Air Quality, Respiratory Health And Wood Use For Women Converting From Low- To High-efficiency Stoves In Rural Kenya
Free (open access)
205 - 216
K. Critchley, K. Teather, H. Hughes, A. MacDonald, M. Gibson
Over 90% of women in rural Kenya rely on biomass to meet their cooking and heating needs and most of these women use the traditional three-stone cookstove. In the fall of 2011, Farmers Helping Farmers, a non-government organization from Prince Edward Island, installed more efficient cookstoves for a group of women in the Kiirua region, about four hours north of Nairobi. We assessed air quality, wood use, and the respiratory health of women before (summer, 2011) and after (summer 2013) the new stoves were installed. Although we found no difference in the concentrations of volatile organic compounds before and after the installation of stoves, women used less fuel and spent less time exposed to poor quality air. We documented significant improvements in the respiratory health of women after new stoves were installed, both in self-reported illnesses over the previous six months and through spirometry tests.
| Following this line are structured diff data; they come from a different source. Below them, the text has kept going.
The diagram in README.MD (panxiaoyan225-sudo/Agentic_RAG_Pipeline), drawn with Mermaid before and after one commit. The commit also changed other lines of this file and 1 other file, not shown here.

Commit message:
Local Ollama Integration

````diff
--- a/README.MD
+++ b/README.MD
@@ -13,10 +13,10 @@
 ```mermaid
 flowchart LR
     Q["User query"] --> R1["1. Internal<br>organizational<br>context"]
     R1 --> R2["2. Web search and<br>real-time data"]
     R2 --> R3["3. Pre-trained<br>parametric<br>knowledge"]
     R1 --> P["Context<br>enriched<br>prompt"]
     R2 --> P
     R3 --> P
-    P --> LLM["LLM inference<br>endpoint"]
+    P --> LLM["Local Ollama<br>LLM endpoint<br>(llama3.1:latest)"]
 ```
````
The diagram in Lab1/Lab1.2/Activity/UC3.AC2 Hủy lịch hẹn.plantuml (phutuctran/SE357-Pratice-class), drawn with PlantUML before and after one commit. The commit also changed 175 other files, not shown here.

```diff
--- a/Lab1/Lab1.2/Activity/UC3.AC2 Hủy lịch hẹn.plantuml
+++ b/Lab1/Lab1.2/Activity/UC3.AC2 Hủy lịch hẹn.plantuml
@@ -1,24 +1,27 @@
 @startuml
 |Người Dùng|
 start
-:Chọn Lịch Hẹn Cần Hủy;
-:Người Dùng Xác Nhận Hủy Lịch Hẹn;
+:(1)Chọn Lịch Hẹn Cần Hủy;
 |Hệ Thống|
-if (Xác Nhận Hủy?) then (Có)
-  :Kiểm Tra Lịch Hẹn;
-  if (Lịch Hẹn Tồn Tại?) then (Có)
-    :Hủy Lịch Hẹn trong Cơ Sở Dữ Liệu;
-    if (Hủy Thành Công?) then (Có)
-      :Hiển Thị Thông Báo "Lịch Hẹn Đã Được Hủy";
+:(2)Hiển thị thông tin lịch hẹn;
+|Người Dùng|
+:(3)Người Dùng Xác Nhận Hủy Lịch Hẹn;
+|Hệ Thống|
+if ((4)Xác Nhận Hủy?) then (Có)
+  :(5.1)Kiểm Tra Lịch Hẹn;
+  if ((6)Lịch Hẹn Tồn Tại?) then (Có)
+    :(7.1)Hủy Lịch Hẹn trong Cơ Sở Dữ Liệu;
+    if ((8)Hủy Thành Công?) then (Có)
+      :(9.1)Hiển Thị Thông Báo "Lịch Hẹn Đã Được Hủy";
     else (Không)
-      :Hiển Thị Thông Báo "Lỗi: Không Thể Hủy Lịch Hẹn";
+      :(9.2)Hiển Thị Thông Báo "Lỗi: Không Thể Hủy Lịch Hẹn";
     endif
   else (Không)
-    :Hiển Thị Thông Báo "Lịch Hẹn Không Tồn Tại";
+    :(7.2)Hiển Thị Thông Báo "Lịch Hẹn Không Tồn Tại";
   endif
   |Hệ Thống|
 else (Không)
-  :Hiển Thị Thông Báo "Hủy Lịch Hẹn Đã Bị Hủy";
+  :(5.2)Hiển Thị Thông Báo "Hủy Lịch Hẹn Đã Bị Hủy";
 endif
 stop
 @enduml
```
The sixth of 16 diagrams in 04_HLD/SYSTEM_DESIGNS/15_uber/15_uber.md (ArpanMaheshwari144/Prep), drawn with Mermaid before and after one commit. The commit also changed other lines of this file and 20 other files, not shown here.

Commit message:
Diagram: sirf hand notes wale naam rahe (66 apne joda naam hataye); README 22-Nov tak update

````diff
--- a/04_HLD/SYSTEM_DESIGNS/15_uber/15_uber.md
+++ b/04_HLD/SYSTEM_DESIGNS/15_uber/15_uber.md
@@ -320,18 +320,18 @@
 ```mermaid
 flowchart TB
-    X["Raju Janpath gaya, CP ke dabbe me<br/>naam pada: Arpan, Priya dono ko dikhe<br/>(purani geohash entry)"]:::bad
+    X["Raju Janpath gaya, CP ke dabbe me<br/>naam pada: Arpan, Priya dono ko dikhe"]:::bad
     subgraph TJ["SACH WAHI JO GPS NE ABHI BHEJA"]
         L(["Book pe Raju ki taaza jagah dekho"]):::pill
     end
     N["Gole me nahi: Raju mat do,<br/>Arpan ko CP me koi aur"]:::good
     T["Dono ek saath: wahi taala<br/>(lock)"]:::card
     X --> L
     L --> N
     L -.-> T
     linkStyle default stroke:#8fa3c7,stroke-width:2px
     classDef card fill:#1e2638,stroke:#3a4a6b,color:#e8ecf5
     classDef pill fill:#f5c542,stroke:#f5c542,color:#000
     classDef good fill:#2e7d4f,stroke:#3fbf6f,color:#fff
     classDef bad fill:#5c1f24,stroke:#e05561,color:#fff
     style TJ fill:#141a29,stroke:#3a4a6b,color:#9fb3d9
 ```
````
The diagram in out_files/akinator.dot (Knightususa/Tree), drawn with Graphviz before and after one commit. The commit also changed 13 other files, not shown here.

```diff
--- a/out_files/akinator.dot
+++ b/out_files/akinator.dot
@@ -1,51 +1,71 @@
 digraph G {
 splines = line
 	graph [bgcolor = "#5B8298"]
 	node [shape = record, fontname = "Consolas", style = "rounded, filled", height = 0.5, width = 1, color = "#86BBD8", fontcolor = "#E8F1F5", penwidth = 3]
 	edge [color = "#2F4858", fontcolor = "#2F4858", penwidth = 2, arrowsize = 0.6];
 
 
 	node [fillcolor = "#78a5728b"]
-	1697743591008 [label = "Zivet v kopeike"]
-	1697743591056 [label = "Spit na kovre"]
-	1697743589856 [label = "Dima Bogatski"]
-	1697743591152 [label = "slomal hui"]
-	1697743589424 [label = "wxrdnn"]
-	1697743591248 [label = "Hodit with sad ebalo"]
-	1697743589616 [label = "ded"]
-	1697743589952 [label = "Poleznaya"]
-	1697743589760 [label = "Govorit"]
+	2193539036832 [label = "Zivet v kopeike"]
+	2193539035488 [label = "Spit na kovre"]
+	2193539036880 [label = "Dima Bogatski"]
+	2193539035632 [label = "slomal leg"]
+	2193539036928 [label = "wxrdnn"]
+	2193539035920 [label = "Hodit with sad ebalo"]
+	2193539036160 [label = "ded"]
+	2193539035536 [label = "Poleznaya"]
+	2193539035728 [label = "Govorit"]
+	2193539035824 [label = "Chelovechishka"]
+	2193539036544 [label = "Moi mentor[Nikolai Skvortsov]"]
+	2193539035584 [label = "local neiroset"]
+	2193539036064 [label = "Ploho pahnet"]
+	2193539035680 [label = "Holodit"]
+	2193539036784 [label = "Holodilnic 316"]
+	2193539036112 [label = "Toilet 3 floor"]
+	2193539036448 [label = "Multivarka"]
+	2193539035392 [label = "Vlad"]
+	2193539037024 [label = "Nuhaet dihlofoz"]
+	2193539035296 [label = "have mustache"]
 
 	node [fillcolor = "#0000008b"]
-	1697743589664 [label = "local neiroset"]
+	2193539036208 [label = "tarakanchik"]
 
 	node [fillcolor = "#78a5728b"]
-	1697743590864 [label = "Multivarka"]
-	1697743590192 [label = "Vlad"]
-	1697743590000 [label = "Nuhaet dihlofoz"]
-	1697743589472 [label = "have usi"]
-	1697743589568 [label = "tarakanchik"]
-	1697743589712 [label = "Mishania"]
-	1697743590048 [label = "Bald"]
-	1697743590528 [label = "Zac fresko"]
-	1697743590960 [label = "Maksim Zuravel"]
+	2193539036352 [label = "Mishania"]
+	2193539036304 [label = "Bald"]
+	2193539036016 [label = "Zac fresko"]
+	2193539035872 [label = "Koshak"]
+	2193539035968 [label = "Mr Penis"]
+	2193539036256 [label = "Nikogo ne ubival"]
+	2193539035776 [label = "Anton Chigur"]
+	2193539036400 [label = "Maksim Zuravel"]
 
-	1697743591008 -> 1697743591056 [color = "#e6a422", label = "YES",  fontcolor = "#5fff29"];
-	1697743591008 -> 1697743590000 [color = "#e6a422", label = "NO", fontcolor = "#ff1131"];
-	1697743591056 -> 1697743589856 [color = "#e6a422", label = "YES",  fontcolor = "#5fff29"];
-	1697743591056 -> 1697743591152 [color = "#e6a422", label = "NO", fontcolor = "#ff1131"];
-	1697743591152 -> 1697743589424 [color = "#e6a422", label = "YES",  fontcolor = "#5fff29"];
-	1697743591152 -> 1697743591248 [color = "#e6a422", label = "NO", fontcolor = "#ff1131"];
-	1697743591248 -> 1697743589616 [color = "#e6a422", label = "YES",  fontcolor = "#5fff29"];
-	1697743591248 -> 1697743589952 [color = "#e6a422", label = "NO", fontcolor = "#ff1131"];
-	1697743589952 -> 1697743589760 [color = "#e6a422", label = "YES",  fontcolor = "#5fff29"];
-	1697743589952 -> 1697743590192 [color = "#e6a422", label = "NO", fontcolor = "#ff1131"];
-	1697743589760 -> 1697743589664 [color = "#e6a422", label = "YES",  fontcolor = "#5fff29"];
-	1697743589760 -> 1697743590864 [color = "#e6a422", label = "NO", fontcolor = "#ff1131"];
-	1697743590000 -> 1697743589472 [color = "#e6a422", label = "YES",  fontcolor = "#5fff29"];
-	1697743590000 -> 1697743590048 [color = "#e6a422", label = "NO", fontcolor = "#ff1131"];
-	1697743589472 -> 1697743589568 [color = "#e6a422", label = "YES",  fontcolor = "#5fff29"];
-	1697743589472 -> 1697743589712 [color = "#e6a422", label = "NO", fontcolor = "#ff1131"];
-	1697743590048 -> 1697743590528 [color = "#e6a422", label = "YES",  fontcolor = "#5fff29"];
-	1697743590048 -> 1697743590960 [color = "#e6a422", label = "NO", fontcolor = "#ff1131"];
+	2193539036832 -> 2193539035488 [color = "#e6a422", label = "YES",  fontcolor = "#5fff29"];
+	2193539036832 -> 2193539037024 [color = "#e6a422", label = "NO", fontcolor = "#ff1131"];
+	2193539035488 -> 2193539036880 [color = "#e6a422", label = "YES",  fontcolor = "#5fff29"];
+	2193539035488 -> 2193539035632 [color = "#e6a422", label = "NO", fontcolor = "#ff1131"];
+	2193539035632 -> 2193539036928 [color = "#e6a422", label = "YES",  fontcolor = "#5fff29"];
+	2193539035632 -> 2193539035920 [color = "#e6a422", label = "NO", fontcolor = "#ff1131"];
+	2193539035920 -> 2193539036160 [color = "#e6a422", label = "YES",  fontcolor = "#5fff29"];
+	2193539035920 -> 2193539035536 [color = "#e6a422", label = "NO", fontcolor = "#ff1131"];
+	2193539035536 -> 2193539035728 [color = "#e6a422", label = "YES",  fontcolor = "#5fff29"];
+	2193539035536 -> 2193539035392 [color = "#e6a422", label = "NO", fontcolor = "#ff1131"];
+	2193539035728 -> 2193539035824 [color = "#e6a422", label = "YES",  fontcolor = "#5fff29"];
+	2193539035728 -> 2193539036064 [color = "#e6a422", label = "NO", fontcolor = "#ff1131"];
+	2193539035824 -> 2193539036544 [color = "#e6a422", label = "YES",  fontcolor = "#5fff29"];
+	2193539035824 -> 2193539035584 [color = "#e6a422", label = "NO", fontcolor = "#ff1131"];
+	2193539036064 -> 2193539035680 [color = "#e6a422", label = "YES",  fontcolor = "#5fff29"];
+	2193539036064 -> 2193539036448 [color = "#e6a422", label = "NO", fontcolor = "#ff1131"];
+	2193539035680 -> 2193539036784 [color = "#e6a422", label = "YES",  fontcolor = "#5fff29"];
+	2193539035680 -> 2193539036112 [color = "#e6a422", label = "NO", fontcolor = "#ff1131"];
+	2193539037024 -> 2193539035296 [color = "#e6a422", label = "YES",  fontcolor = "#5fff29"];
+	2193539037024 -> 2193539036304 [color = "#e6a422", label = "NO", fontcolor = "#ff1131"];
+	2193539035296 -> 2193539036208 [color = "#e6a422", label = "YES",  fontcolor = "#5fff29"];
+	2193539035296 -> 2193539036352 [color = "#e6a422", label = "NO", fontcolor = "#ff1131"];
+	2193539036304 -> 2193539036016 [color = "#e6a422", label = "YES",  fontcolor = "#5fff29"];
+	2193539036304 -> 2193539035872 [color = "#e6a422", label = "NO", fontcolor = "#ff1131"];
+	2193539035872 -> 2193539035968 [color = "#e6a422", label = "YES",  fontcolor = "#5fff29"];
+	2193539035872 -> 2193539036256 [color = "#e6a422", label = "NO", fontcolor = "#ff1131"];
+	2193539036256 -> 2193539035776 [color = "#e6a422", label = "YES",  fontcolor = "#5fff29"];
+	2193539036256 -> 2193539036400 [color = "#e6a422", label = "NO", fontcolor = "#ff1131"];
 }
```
particulate matter, cookstoves, respiratory health, firewood, air quality, biomass fuel